[Somebody installed a bust of Edward Snowden in a Brooklyn park]

Celoron Mayor Scott Schrecengost told the Post-Journal he has spoken with Poulin over the years about redoing the statue but the artist wanted $8,000 to $10,000. He said he got other estimates of about $5,000, though the price was still too steep from the small community, and he didn’t want to tap into taxpayer funds. “We’d like to work with the original sculptor, and wish he would stand behind his work enough to step up and fix it for free,” he said.

Over the weekend, the story hit a national audience. Columnists wrote about it. Critics complained about it. And artists started splicing the statue’s head onto old stills from the “I Love Lucy” show and posting them online for laughs.

The town “has been talking about chopping the head off this statue and putting on a new head,” the Facebook group’s creator said in a post. “That would turn this monster into a true Frankenstein! You can see that even with a new face … and even if they get the face right … the body is as horrible.”

On Monday, Poulin wrote a letter to the Hollywood Reporter, saying he had just returned home after spending time with his family and was “a bit surprised to the extent of all the news” pertaining to his Lucille Ball sculpture.

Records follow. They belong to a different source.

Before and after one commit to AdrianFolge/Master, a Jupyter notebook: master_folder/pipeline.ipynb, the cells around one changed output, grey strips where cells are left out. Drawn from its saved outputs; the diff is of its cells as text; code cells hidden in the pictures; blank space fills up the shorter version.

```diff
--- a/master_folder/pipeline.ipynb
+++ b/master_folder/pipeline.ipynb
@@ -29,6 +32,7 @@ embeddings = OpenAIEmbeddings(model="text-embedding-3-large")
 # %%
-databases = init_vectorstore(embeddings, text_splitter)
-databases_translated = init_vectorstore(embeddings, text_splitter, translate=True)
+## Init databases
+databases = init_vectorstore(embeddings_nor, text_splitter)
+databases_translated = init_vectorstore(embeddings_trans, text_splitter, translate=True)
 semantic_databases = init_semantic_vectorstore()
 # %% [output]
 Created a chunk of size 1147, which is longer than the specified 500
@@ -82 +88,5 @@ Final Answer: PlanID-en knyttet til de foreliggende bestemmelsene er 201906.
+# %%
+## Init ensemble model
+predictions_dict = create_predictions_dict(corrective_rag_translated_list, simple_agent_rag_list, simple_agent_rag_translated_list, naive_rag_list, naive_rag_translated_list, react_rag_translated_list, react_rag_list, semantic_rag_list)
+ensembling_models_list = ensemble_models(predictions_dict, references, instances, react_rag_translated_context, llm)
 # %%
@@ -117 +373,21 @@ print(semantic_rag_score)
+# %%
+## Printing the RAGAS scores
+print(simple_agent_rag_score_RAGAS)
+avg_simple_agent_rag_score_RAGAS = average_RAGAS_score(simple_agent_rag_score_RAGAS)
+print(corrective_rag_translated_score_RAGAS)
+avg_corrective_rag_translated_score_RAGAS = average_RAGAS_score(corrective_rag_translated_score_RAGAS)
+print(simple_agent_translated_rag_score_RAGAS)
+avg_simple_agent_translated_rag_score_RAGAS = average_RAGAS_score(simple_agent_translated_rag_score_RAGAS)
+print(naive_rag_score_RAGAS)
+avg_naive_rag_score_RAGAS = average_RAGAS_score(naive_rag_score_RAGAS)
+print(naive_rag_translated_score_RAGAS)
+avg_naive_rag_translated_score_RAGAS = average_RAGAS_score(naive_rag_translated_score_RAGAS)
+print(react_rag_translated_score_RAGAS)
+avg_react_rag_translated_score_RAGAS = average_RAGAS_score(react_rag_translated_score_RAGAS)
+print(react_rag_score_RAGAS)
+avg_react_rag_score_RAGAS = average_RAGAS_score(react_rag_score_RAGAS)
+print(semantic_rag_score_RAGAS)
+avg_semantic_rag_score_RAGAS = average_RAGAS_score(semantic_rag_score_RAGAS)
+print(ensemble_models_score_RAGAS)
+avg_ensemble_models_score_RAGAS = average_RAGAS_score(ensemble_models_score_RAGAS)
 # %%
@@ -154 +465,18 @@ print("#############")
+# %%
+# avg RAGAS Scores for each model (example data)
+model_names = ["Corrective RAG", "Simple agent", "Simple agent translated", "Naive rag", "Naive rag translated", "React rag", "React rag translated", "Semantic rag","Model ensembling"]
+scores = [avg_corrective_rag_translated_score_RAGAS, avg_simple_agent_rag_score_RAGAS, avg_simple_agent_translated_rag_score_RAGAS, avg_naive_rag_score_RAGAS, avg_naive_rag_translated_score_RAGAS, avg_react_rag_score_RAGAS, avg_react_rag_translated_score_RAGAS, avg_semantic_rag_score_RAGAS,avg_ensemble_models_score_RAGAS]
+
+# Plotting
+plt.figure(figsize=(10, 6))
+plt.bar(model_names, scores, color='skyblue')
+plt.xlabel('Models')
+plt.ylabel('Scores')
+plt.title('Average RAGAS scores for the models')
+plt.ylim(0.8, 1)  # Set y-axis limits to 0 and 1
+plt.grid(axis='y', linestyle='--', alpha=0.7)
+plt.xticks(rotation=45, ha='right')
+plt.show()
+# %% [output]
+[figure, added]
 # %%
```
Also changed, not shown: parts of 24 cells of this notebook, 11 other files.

“Unfortunately, at the point in my life when I created the Lucille Ball sculpture, now over ten years ago, I came up short, and was not able to rise to the challenge,” he wrote. “Over the years, I have felt blessed to have inspired and touched the lives of thousands of people who do enjoy my other works, and am heartsick at the feelings that have been evoked as a result of the Celeron [sic] Lucy.”

Poulin said he will be contacting the Celoron community and offer to remove the old statue and replace it with a new one that honors America’s “first lady of comedy.”